DATA LISTING

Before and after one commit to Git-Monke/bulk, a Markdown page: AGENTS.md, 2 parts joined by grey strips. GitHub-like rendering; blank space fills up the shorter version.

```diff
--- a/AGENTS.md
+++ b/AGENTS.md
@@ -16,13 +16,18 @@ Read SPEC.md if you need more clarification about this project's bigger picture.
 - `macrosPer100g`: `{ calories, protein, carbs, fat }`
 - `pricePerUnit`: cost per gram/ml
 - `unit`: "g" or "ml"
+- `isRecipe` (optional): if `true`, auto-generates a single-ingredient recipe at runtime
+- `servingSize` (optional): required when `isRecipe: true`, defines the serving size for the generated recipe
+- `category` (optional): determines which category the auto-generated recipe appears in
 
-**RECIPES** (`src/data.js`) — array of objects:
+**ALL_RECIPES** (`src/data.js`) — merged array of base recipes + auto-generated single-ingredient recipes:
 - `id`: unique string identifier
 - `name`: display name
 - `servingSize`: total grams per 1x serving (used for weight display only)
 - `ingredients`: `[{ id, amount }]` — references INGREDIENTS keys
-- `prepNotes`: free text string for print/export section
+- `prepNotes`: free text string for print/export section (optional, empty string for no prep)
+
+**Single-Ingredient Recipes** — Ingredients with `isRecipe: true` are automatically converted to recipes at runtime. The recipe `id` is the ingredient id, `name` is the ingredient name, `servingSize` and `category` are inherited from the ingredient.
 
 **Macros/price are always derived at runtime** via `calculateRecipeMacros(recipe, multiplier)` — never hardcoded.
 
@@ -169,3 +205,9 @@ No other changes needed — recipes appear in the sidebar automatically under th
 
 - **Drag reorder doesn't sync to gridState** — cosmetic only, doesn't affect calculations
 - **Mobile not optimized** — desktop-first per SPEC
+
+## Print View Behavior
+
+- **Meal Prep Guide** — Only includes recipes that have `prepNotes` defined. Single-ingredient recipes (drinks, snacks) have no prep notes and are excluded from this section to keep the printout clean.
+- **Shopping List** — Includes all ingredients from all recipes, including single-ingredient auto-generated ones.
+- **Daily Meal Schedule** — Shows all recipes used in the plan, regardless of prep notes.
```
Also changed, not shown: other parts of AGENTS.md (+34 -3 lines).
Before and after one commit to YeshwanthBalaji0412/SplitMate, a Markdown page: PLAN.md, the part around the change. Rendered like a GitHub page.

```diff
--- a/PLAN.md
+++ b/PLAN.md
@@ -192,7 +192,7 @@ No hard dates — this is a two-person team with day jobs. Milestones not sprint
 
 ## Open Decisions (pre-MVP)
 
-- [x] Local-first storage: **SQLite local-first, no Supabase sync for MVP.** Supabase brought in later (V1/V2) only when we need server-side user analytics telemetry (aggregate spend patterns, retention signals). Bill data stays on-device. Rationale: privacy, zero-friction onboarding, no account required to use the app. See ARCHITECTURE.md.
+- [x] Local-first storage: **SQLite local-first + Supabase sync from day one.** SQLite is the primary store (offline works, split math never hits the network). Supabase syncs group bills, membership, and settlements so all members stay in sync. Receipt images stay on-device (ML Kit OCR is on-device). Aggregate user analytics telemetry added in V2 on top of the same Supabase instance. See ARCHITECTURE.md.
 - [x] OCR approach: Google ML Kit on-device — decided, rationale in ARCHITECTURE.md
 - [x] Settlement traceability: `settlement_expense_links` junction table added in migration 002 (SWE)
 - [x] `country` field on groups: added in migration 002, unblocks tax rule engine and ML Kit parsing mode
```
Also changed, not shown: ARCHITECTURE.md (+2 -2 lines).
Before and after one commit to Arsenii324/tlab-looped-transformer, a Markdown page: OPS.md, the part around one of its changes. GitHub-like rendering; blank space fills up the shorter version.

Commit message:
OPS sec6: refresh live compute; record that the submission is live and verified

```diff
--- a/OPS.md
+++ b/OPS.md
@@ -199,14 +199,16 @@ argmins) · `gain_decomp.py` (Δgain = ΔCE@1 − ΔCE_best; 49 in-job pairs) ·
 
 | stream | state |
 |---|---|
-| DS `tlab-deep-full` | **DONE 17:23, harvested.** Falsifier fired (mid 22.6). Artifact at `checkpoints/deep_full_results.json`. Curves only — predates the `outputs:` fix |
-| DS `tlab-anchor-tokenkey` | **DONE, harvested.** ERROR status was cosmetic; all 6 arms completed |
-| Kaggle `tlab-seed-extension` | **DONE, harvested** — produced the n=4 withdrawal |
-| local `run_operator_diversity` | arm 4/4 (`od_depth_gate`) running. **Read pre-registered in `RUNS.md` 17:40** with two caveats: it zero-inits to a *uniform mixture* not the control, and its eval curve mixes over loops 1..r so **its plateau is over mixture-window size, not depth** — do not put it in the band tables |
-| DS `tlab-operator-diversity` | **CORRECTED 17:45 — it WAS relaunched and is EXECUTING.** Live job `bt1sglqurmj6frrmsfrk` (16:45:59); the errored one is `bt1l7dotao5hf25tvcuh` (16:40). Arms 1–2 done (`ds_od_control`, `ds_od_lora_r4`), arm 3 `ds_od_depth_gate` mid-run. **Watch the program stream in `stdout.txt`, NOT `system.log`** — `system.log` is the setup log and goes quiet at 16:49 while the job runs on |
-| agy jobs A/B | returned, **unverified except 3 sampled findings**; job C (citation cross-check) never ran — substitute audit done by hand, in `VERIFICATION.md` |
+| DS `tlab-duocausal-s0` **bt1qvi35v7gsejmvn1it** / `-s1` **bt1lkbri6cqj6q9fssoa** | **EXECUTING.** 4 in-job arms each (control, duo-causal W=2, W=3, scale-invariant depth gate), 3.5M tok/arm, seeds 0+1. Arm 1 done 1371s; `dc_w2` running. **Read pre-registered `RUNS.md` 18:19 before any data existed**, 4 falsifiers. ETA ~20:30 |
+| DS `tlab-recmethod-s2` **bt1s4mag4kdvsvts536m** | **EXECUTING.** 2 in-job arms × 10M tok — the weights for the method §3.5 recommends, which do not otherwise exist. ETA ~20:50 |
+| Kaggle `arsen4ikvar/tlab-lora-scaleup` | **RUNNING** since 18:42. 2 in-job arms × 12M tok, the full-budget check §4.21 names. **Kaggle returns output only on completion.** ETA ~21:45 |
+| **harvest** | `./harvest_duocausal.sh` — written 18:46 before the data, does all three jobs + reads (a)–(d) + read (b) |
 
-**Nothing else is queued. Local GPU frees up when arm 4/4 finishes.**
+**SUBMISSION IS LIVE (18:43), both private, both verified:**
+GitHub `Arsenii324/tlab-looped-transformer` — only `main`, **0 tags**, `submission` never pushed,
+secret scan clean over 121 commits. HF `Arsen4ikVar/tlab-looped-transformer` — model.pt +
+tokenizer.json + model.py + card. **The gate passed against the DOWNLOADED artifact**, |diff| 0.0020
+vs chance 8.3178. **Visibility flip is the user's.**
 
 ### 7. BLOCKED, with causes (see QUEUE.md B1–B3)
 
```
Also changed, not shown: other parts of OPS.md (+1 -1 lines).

PROBLEM DESCRIPTION
Check each line of the material for the string "text" and say how many lines have it. Give the number only.

WRITTEN ANSWER
2